One of the most revered surreal and abstract filmmakers ever to grace the cinematic landscape, Alejandro Jodorowsky holds a deserved cult status. He is most famous for making two films in the early 1970s, El Topo and Holy Mountain, both of which feature some truly shocking imagery that drew comparisons to the early film work of Salvador Dali and Luis Bunuel. However, he has not made a film since 1990, leaving many of his ardent fans wondering if his career was finished. Twenty three laters he has returned with what may be his most personal and straight forward film to date. But fret not devoted fans of Jodorowsky, La Danza de la Realidad (The Dance of Reality) still features his signature avant-garde imagery which pushes the limits of what to expect from the unpredictable.
The film is primarily autobiographical and depicts the town of Tocopilla, a coastal enclave on the edge of the Chilean desert, where Jodorowsky grew up. The film features a handful of members from the Jodorowsky family, including his son (Brontis Jodorowsky) who plays the father figure. Jodorowsky also appears, narrating over scenes of his childhood and sometimes popping up behind the actor playing the child version of himself. All this meta-reality is made more surreal by the wacky scenarios thrown at the screen, featuring the tropes you would come to expect from such a frenzied mind.
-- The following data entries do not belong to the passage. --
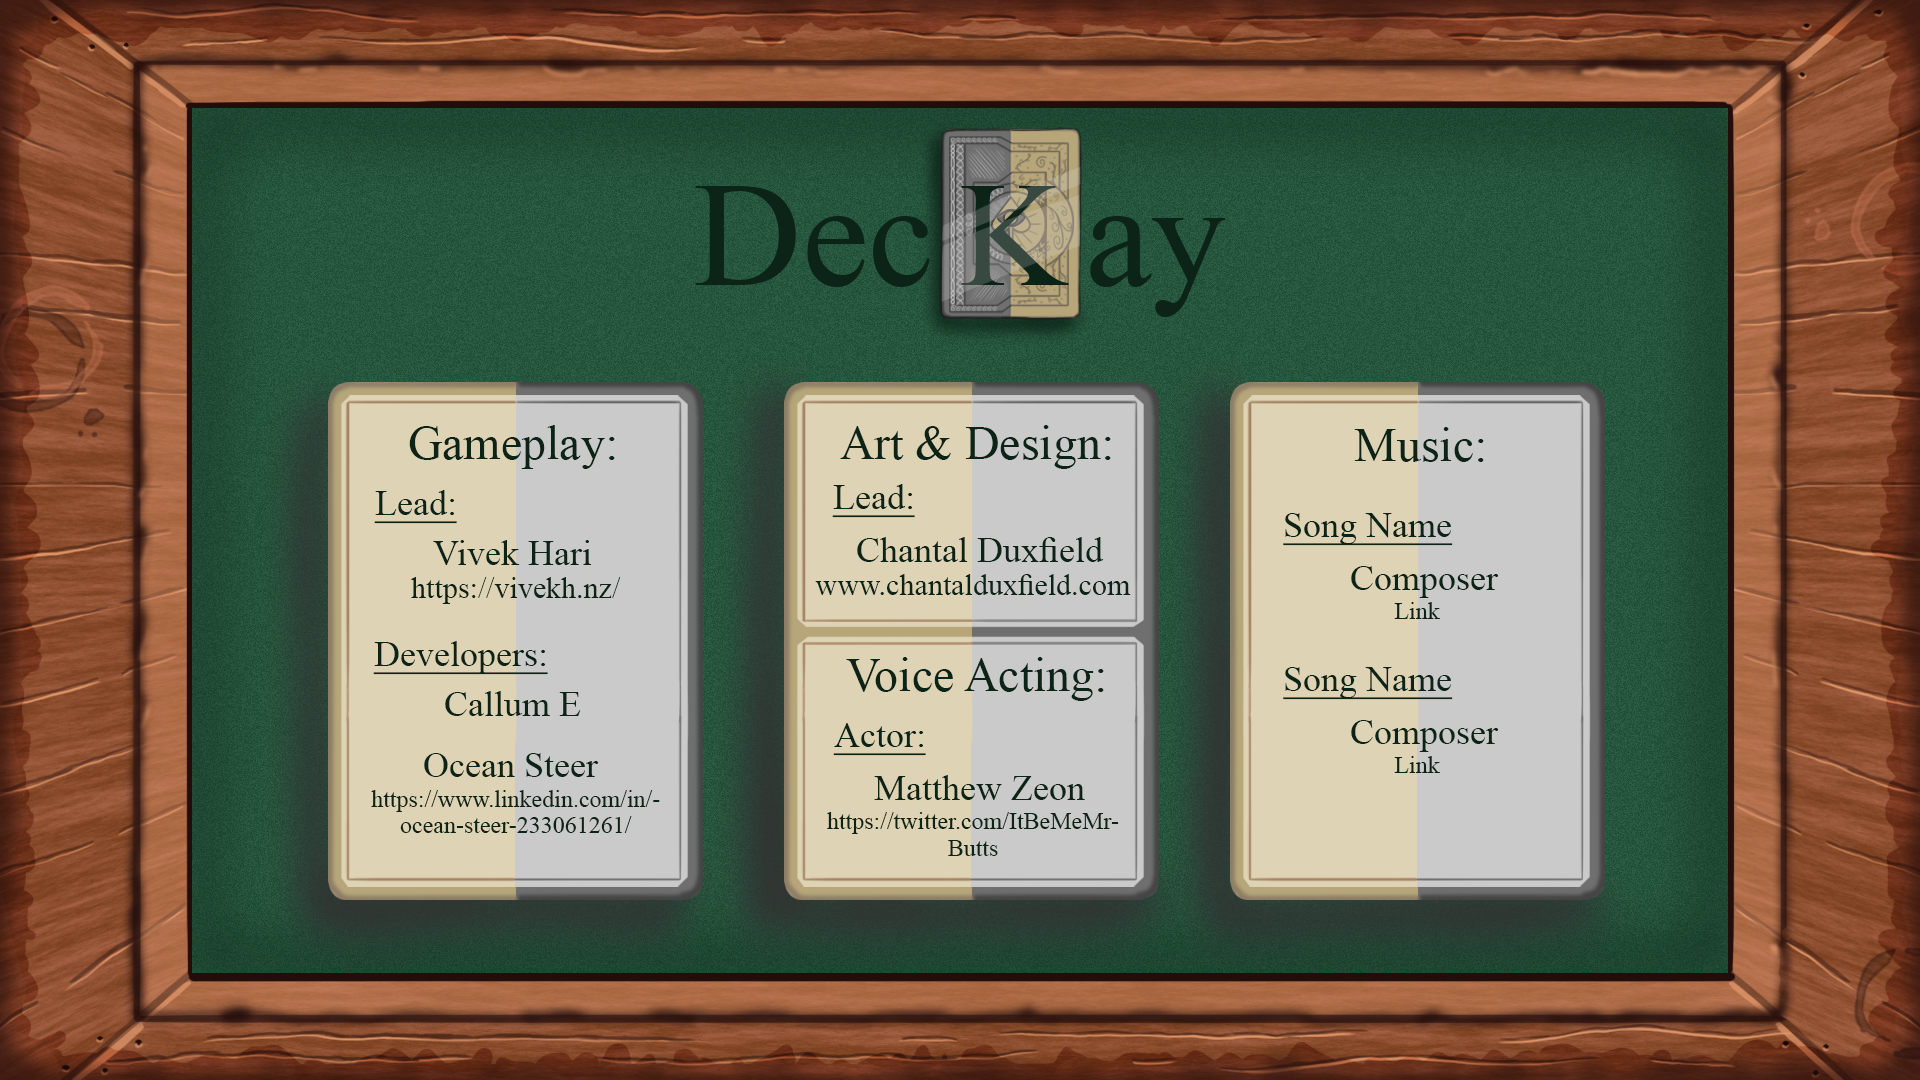
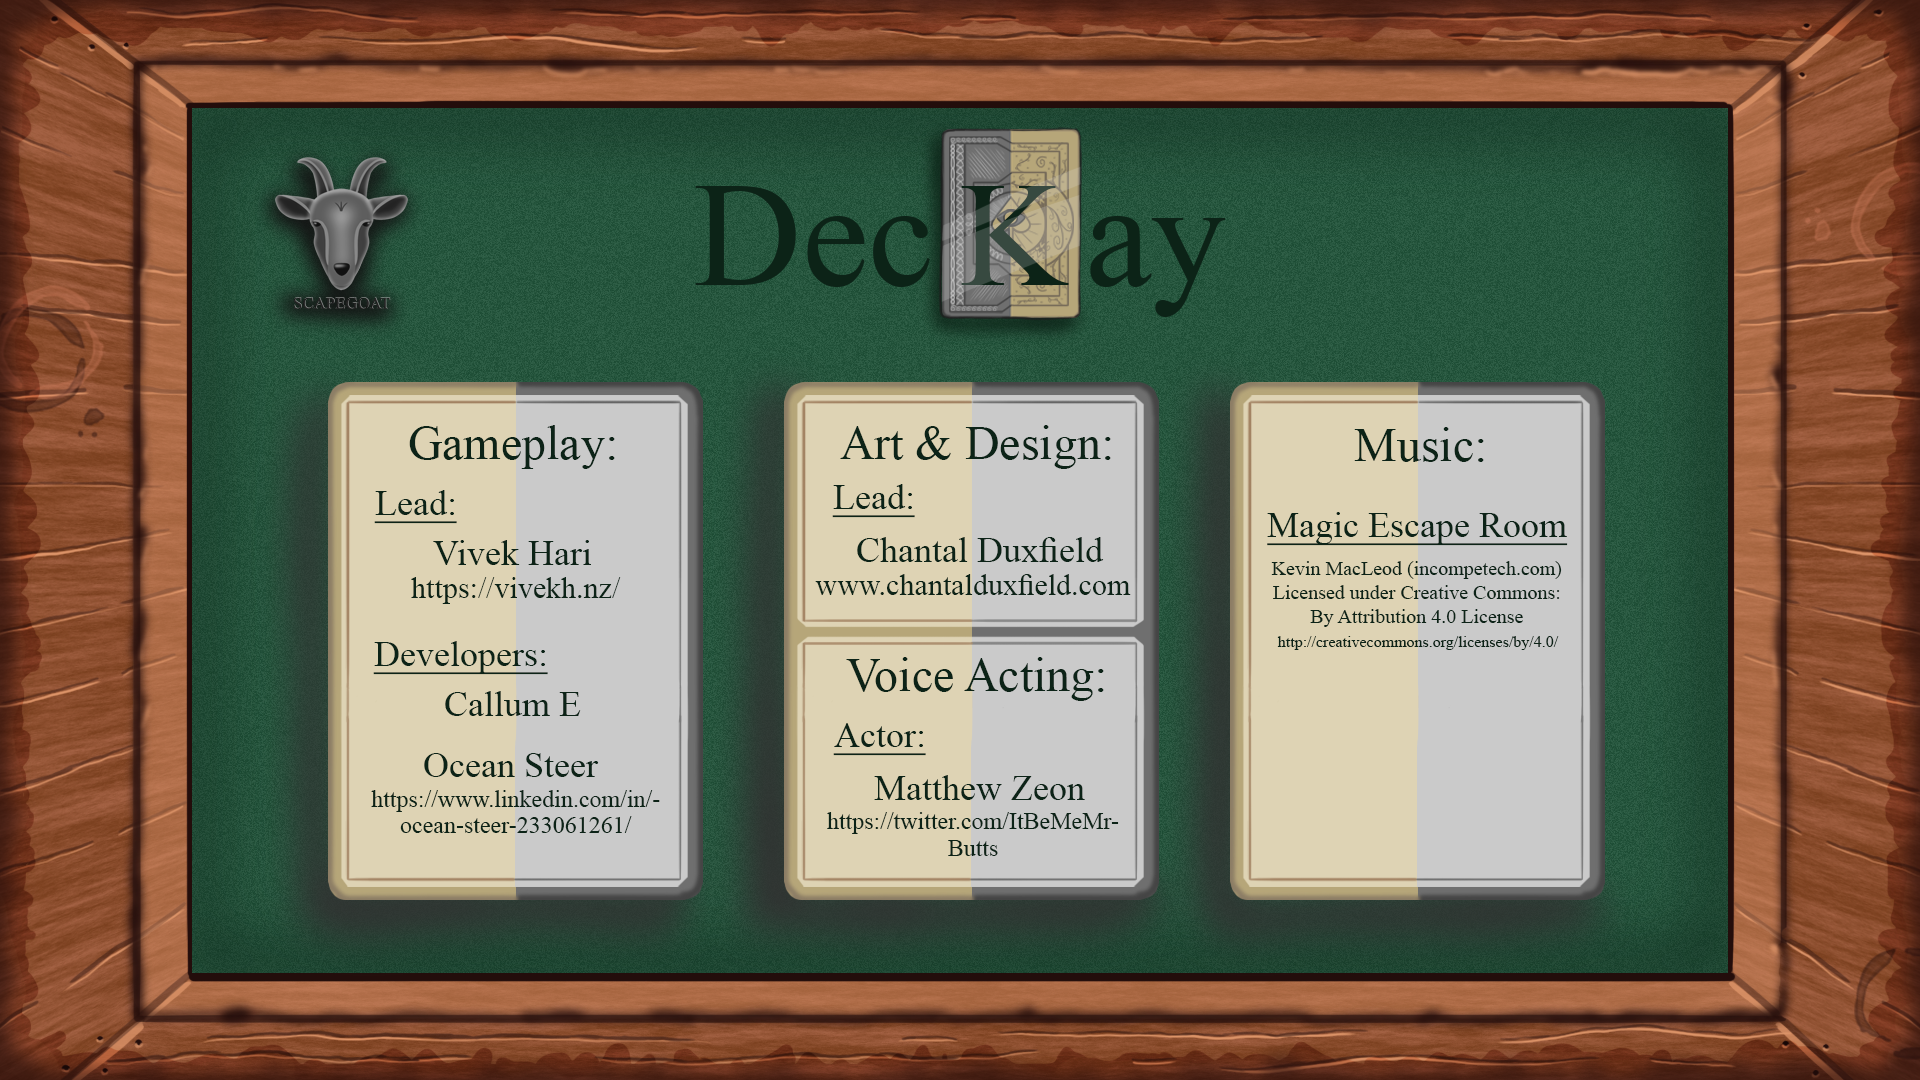
Updated screens, and decay works (Sorta)

Changed region(s): [[0.6562, 0.4583, 0.8125, 0.6417], [0.125, 0.1528, 0.2188, 0.3056], [0.7188, 0.6722, 0.7812, 0.7333]]

diff --git a/Assets/CardBehaviour.cs b/Assets/CardBehaviour.cs
@@ -16,12 +16,16 @@ public class CardBehaviour : MonoBehaviour
     public Sprite[] decayingBack;
     public Image baseImage;
     public Image infoImage;
+    private int decayIndex;
+    private int maxHealth;
 
     private RectTransform rectTransform;
 
     // Start is called before the first frame update
     void Start()
     {
+        decayIndex = decayingBack.Length - 1;
+        maxHealth = data.Health;
         rectTransform = GetComponent<RectTransform>();
         rectTransform.localScale = new Vector3(0, 0, 1);
         rectTransform.DOScale(new Vector3(1, 1, 1), 0.7f);
@@ -32,7 +36,14 @@ public class CardBehaviour : MonoBehaviour
     {
         healthText.text = data.Health.ToString();
         var cardFrontTop = data.IsWildcard ? cardWildcard : cardInfo[(int)data.Effect];
-        int decayIndex = System.Math.Min(data.Health, decayingBack.Length - 1);
+        if(data.Health == (int)(maxHealth / 2) && data.Health != 1)
+        {
+            decayIndex = 1;
+        }
+        else if(data.Health == 1)
+        {
+            decayIndex = 0;
+        }
         baseImage.sprite = data.IsFaceDown ? decayingBack[decayIndex] : decayingFront[decayIndex];
         infoImage.sprite = data.IsFaceDown ? backInfo : cardFrontTop;
     }
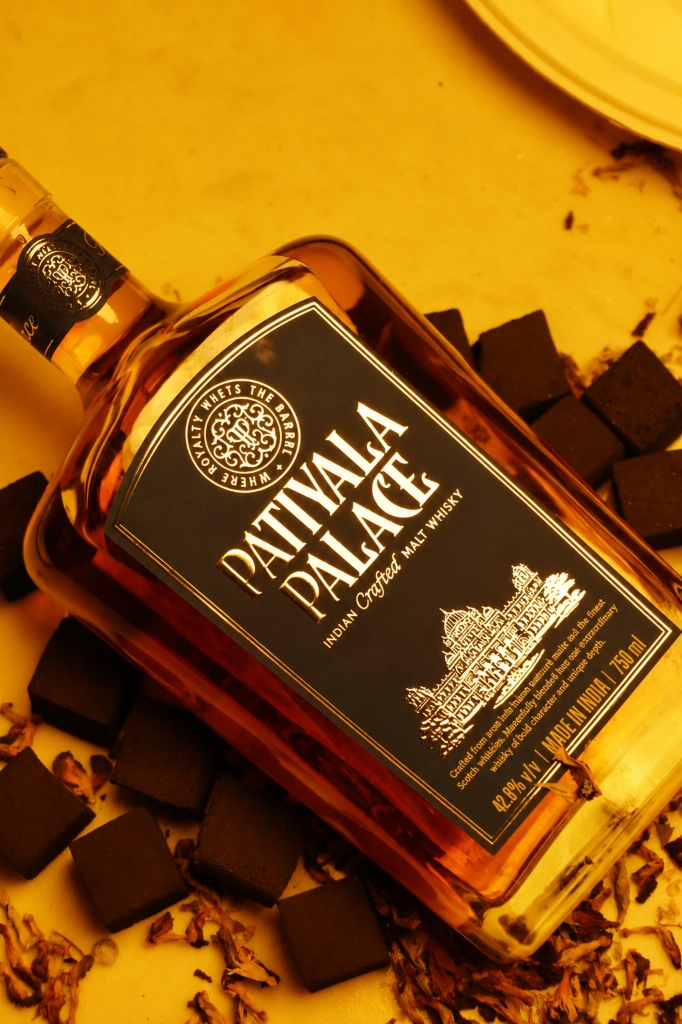
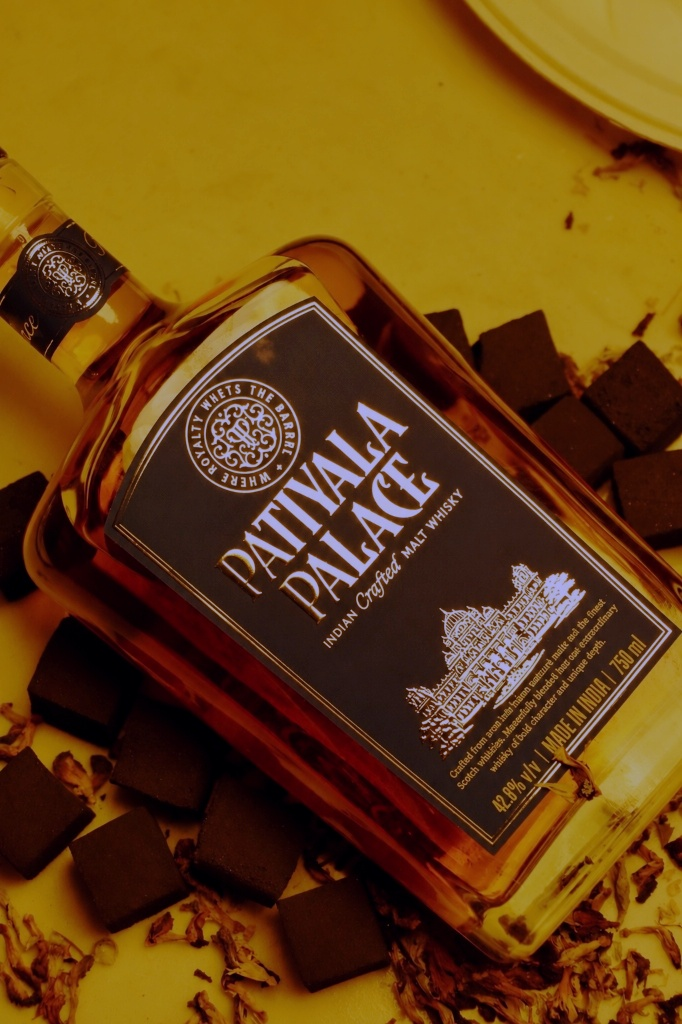
Tone down brightness and seamlessly blend craft macro bottle image

diff --git a/src/sections/MonkeyCraftSection.tsx b/src/sections/MonkeyCraftSection.tsx
@@ -43,17 +43,23 @@ export const MonkeyCraftSection: React.FC<Props> = ({ onExploreCraft }) => {
             whileInView={{ opacity: 1, scale: 1 }}
             viewport={{ once: true }}
             transition={{ duration: 0.8 }}
-            className="relative w-full max-w-[620px] aspect-[4/3] sm:aspect-[16/11] rounded-2xl sm:rounded-3xl overflow-hidden shadow-2xl group border border-[#CBD5E1]/40 bg-black/40"
+            className="relative w-full max-w-[620px] aspect-[4/3] sm:aspect-[16/11] rounded-2xl sm:rounded-3xl overflow-hidden shadow-2xl group border border-[#CBD5E1]/30 bg-[#030e28]"
           >
+            {/* Macro Bottle Photograph with Toned Warmth */}
             <img
               src="/assets/product/patiyala_macro_gold_label.jpg"
               alt="From the Roots of Patiala - Indian Crafted Malt Whisky"
-              className="w-full h-full object-cover object-center transition-transform duration-1000 ease-out group-hover:scale-105"
+              className="w-full h-full object-cover object-center filter brightness-[0.88] contrast-[1.05] transition-transform duration-1000 ease-out group-hover:scale-105"
             />
-            <div className="absolute inset-0 bg-gradient-to-t from-black/50 via-transparent to-transparent pointer-events-none" />
+
+            {/* Seamless Edge Blends & Radial Vignette */}
+            <div className="absolute inset-0 bg-[radial-gradient(ellipse_at_center,transparent_45%,rgba(3,14,40,0.85)_100%)] pointer-events-none" />
+            <div className="absolute inset-0 bg-gradient-to-t from-[#030e28]/95 via-transparent to-[#030e28]/50 pointer-events-none" />
+            <div className="absolute inset-0 bg-gradient-to-r from-[#030e28]/70 via-transparent to-[#030e28]/50 pointer-events-none" />
+            <div className="absolute inset-0 mix-blend-color bg-[#071f54]/20 pointer-events-none" />
 
             {/* Subtle Royal Accent Badge */}
-            <div className="absolute bottom-4 right-4 bg-black/70 backdrop-blur-md px-3.5 py-1.5 rounded-full border border-[#CBD5E1]/50 flex items-center gap-2 shadow-lg">
+            <div className="relative z-10 absolute bottom-4 right-4 bg-black/80 backdrop-blur-md px-3.5 py-1.5 rounded-full border border-[#CBD5E1]/40 flex items-center gap-2 shadow-xl">
               <span className="w-2 h-2 rounded-full bg-[#E2E8F0] animate-pulse" />
               <span className="font-mono text-[9px] font-bold text-white uppercase tracking-widest">
                 PATIYALA PALACE • INDIAN CRAFTED MALT WHISKY
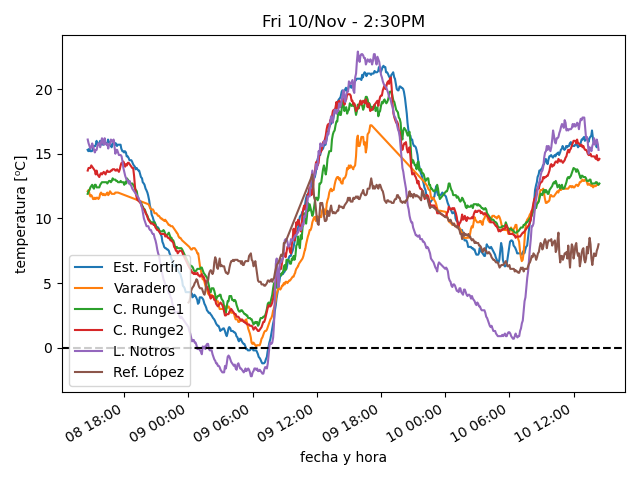
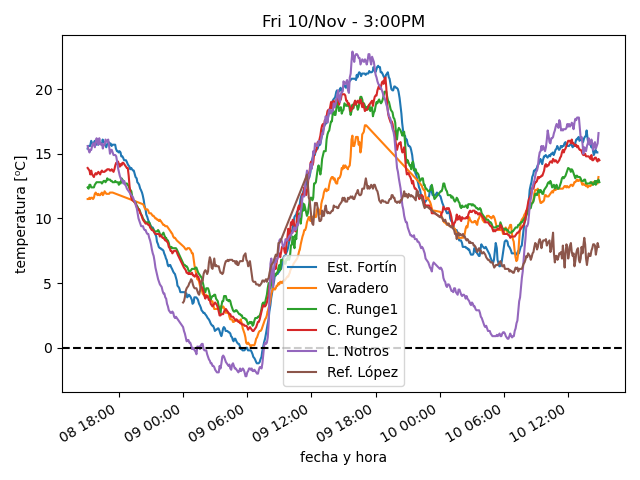
actualiza datos

diff --git a/estaciones/estacion2.html b/estaciones/estacion2.html
@@ -18,47 +18,47 @@
     </tr>
     <tr>
      <td class="stats_data">
-      2:14PM
+      2:49PM
      </td>
     </tr>
     <tr>
      <td class="stats_data">
-      12.6⁰C
+      13.2⁰C
      </td>
     </tr>
     <tr>
      <td class="stats_data">
-      7.1⁰C
+      7.4⁰C
      </td>
     </tr>
     <tr>
      <td class="stats_data">
-      69.1%
+      68.1%
      </td>
     </tr>
     <tr>
      <td class="stats_data">
-      1010.5hPa
+      1009.82hPa
      </td>
     </tr>
     <tr>
      <td class="stats_data">
-      26.0/30.2 km/hr NW
+      6.3/9.9 km/hr NNE
      </td>
     </tr>
     <tr>
      <td class="stats_data">
-      0.0 / 0.0 mm
+      1.02 / 6.1 mm
      </td>
     </tr>
     <tr>
      <td class="stats_data">
-      7.0
+      8.0
      </td>
     </tr>
     <tr>
      <td class="stats_data">
-      786.9 W/m²
+      850.6 W/m²
      </td>
     </tr>
    </tbody>

diff --git a/estaciones/estacion3.html b/estaciones/estacion3.html
@@ -18,32 +18,32 @@
     </tr>
     <tr>
      <td class="stats_data">
-      2:24PM
+      2:54PM
      </td>
     </tr>
     <tr>
      <td class="stats_data">
-      12.7⁰C
+      12.8⁰C
      </td>
     </tr>
     <tr>
      <td class="stats_data">
-      5.8⁰C
+      5.9⁰C
      </td>
     </tr>
     <tr>
      <td class="stats_data">
-      63.2%
+      62.5%
      </td>
     </tr>
     <tr>
      <td class="stats_data">
-      995.63hPa
+      995.23hPa
      </td>
     </tr>
     <tr>
      <td class="stats_data">
-      13.5/19.4 km/hr NW
+      15.3/22.4 km/hr NNW
      </td>
     </tr>
     <tr>
@@ -53,12 +53,12 @@
     </tr>
     <tr>
      <td class="stats_data">
-      9.0
+      8.0
      </td>
     </tr>
     <tr>
      <td class="stats_data">
-      800.3 W/m²
+      783.4 W/m²
      </td>
     </tr>
    </tbody>

diff --git a/estaciones/estacion1.html b/estaciones/estacion1.html
@@ -18,22 +18,22 @@
     </tr>
     <tr>
      <td class="stats_data">
-      2:13PM
+      2:43PM
      </td>
     </tr>
     <tr>
      <td class="stats_data">
-      15.7⁰C
+      15.1⁰C
      </td>
     </tr>
     <tr>
      <td class="stats_data">
-      4.7⁰C
+      3.4⁰C
      </td>
     </tr>
     <tr>
      <td class="stats_data">
-      48.0%
+      45.5%
      </td>
     </tr>
     <tr>
@@ -43,7 +43,7 @@
     </tr>
     <tr>
      <td class="stats_data">
-      22.5/34.6 km/hr WSW
+      20.9/35.4 km/hr WNW
      </td>
     </tr>
     <tr>
@@ -53,12 +53,12 @@
     </tr>
     <tr>
      <td class="stats_data">
-      6.2
+      5.8
      </td>
     </tr>
     <tr>
      <td class="stats_data">
-      939.0 W/m²
+      909.0 W/m²
      </td>
     </tr>
    </tbody>

diff --git a/estaciones/estacion4.html b/estaciones/estacion4.html
@@ -18,32 +18,32 @@
     </tr>
     <tr>
      <td class="stats_data">
-      2:24PM
+      2:54PM
      </td>
     </tr>
     <tr>
      <td class="stats_data">
-      14.6⁰C
+      14.5⁰C
      </td>
     </tr>
     <tr>
      <td class="stats_data">
-      5.7⁰C
+      5.4⁰C
      </td>
     </tr>
     <tr>
      <td class="stats_data">
-      55.2%
+      54.3%
      </td>
     </tr>
     <tr>
      <td class="stats_data">
-      1004.74hPa
+      1004.23hPa
      </td>
     </tr>
     <tr>
      <td class="stats_data">
-      5.6/8.8 km/hr WSW
+      5.6/8.1 km/hr SW
      </td>
     </tr>
     <tr>
@@ -58,7 +58,7 @@
     </tr>
     <tr>
      <td class="stats_data">
-      818.5 W/m²
+      785.3 W/m²
      </td>
     </tr>
    </tbody>

diff --git a/estaciones/estacion6.html b/estaciones/estacion6.html
@@ -18,32 +18,32 @@
     </tr>
     <tr>
      <td class="stats_data">
-      2:20PM
+      2:50PM
      </td>
     </tr>
     <tr>
      <td class="stats_data">
-      8.0⁰C
+      7.8⁰C
      </td>
     </tr>
     <tr>
      <td class="stats_data">
-      0.9⁰C
+      0.5⁰C
      </td>
     </tr>
     <tr>
      <td class="stats_data">
-      61.0%
+      60.0%
      </td>
     </tr>
     <tr>
      <td class="stats_data">
-      1001.66hPa
+      1001.02hPa
      </td>
     </tr>
     <tr>
      <td class="stats_data">
-      8.0/19.3 km/hr NE
+      9.7/24.1 km/hr NE
      </td>
     </tr>
     <tr>
@@ -58,7 +58,7 @@
     </tr>
     <tr>
      <td class="stats_data">
-      896.0 W/m²
+      889.0 W/m²
      </td>
     </tr>
    </tbody>

diff --git a/estaciones/estacion5.html b/estaciones/estacion5.html
@@ -18,32 +18,32 @@
     </tr>
     <tr>
      <td class="stats_data">
-      2:20PM
+      2:50PM
      </td>
     </tr>
     <tr>
      <td class="stats_data">
-      15.3⁰C
+      16.6⁰C
      </td>
     </tr>
     <tr>
      <td class="stats_data">
-      5.9⁰C
+      6.3⁰C
      </td>
     </tr>
     <tr>
      <td class="stats_data">
-      54.0%
+      51.0%
      </td>
     </tr>
     <tr>
      <td class="stats_data">
-      1002.98hPa
+      1002.1hPa
      </td>
     </tr>
     <tr>
      <td class="stats_data">
-      0.0/11.1 km/hr N
+      0.0/6.1 km/hr N
      </td>
     </tr>
     <tr>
From a group of multiple amputees veterans to cross dressing carnival folk, there is no shortage of colorful characters that grace the screen. Jodorowsky’s matriarch, an incarnation of pure motherly love, is played by a busty opera singer (Pamela Flores) who users her boisterous voice to sing every line in the film. Meanwhile , the father figure is obsessed with communism and machismo, embodying the conflict Jodorowsky faced as an immigrant from the Ukraine. His character takes center stage for the second half of the film as he goes through an almost otherworldly transformation. These personas are exaggerated in every mannerism possible, further lending to the abstract nature of this universe.
Shot on high-definition video as opposed to film, this is perhaps the most distracting element of the film, giving way to an overly saturated look that feels somewhat amateurish at times. Slow motion shots look distorted by interlacing and the few special effects that appear look startlingly out of place. At 84 years of age Jodorowsky also continues to push boundaries, with many extremely shocking moments not for the faint of heart, including some intense torture scenes and a urination sequence that makes The Paperboy look like a children’s show. For fans who can stomach this bizarre maestro, there is a lot to chew on, making La Danza de la Realidad something worth seeking out for the adventurous cinemagoer.